If there existed a prize for the World-Famous Composer Whom We Falsely Supposed We Knew, Gounod would win it at a canter. Take away Faust, the Funeral March for a Marionette (immortalised by Alfred Hitchcock), the Bach-derived Ave Maria, and how much Gounod have most of us heard? Singularly little. Even his Messe Solennelle and O Divine Redeemer, beloved during the early 20th century, have largely faded from general consciousness. Yet never fear, Hyperion is here, giving us not just utterly obscure Gounod pieces but an utterly obscure instrument: the pedal-piano (usually called pédalier in France and Pedalflügel in Germany), which once inspired enthusiasm in Schumann, Alkan, and Franck.
Equipped with an organ-style pedal-board as well as standard piano keys, the pédalier emerged recently on an Olivier Latry disc where the tinny, clattering, bar-room sound largely defeated this reviewer. Hyperion’s pédalier has a much more attractive tone, and incorporates two Steinway grand pianos – the annotations explain the Rube-Goldberg-like procedures involved – to produce handsome results. Compared with a conventional piano, the timbre remains on the dry side. Nevertheless the outcome proves unfailingly musical, which chez Latry it assuredly was not.

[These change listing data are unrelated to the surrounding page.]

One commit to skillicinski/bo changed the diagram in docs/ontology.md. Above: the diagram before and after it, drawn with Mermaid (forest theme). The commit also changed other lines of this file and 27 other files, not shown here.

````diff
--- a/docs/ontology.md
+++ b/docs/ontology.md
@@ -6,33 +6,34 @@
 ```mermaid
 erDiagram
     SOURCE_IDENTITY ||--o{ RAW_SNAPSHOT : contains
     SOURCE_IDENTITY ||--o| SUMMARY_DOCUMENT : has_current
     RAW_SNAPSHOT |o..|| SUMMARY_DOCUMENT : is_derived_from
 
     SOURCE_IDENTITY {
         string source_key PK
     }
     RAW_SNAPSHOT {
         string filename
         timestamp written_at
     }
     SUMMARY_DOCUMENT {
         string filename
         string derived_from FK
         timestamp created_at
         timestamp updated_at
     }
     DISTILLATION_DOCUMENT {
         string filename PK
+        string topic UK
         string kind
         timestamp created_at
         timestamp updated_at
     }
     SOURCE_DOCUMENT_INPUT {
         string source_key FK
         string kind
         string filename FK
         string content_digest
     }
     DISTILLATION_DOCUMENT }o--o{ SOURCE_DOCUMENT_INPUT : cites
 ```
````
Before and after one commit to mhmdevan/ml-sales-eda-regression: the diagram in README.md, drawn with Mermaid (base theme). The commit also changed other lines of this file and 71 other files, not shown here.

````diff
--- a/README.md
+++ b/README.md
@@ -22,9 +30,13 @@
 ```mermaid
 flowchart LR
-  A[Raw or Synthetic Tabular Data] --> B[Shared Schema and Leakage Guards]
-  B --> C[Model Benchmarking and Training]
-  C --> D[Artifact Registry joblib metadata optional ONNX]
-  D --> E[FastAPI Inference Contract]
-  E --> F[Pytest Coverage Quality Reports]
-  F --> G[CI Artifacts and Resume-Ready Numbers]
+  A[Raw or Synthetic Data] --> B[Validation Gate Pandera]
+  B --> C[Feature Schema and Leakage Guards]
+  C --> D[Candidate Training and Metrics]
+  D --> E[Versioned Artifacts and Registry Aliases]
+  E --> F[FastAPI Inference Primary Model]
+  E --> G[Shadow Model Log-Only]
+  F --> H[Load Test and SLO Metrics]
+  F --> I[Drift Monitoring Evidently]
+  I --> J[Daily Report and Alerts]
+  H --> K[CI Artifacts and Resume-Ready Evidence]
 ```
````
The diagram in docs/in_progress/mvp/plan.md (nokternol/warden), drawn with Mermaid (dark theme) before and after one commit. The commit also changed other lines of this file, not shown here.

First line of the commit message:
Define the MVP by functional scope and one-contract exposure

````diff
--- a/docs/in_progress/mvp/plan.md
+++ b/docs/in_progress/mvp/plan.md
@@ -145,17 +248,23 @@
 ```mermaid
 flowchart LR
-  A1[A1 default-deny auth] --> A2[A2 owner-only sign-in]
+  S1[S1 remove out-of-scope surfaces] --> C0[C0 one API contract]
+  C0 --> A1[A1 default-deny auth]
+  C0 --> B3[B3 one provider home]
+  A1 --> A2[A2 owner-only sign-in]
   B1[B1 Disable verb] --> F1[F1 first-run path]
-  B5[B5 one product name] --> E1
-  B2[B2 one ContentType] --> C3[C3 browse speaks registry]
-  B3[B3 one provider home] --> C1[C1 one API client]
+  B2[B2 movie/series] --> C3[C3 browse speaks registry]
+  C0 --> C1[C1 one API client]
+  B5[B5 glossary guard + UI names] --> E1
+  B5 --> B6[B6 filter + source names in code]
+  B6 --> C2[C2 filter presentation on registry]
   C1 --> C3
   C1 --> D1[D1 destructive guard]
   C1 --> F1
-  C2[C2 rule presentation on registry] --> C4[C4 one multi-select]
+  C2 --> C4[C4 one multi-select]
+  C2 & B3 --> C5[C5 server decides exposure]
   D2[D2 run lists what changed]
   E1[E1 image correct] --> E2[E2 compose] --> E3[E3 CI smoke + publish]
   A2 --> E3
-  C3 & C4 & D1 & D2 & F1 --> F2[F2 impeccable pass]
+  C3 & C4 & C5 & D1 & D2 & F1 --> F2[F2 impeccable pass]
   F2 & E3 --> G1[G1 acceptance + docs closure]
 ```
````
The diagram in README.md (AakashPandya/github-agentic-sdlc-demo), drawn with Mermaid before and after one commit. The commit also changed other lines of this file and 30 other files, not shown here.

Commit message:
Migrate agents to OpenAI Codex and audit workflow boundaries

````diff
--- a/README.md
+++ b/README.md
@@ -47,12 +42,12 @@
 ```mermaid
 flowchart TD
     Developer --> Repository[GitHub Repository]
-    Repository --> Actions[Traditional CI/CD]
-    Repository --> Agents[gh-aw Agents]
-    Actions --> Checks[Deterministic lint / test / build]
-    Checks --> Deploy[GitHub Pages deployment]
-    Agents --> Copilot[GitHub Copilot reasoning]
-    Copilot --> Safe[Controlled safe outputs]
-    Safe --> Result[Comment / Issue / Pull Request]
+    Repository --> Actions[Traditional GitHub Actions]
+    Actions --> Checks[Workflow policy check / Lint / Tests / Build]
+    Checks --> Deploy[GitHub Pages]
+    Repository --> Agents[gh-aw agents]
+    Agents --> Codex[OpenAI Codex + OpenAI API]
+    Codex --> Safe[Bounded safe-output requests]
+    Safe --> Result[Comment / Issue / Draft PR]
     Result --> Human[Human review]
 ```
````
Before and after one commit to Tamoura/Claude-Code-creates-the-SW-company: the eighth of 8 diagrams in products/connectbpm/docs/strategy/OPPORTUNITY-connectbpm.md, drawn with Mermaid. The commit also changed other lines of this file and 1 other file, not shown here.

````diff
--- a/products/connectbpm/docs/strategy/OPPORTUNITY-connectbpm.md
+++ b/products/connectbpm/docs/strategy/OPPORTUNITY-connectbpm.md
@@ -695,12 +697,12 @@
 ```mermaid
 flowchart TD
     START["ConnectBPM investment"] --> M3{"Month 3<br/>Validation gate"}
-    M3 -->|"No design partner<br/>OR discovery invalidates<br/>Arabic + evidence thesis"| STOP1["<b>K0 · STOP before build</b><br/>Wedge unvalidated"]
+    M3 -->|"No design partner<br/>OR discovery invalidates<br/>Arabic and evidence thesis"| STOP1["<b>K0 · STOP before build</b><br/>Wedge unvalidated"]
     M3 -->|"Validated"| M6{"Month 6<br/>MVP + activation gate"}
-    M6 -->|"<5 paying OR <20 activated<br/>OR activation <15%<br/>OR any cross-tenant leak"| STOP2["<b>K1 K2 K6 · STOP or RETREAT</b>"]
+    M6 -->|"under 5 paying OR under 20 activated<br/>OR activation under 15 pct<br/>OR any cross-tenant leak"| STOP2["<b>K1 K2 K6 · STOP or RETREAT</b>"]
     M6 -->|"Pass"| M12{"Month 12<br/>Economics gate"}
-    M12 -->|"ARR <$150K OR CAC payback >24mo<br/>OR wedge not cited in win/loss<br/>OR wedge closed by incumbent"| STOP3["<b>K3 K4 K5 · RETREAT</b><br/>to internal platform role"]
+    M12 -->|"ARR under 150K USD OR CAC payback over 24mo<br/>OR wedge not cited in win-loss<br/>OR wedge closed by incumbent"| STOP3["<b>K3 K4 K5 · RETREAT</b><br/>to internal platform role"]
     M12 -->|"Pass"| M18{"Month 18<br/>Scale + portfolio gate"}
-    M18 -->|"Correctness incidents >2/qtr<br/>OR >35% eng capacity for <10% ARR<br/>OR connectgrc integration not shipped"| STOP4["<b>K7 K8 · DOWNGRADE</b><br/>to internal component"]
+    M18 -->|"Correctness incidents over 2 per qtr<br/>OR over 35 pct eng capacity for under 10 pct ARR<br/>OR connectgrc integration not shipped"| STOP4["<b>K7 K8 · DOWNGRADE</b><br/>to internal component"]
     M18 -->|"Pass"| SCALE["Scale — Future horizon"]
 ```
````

No-one would credit this repertoire with consistent brow-furrowing profundity, and Roberto Prosseda often had to work from manuscript sources (which came from Gérard Condé, the world’s leading Gounod scholar, who furnishes the accompanying booklet’s musical exegeses.) As Beecham discerned, lightweight music like this is damnably hard to get right; but Prosseda, Howard Shelley, and the Italian-Swiss orchestra all manage it. And like all fine entertainers, Gounod can sometimes catch you unawares by his depth, as with the Concerto’s curiously menacing slow movement. Recording quality and packaging are well up to Hyperion’s usual standards. Give this CD a try.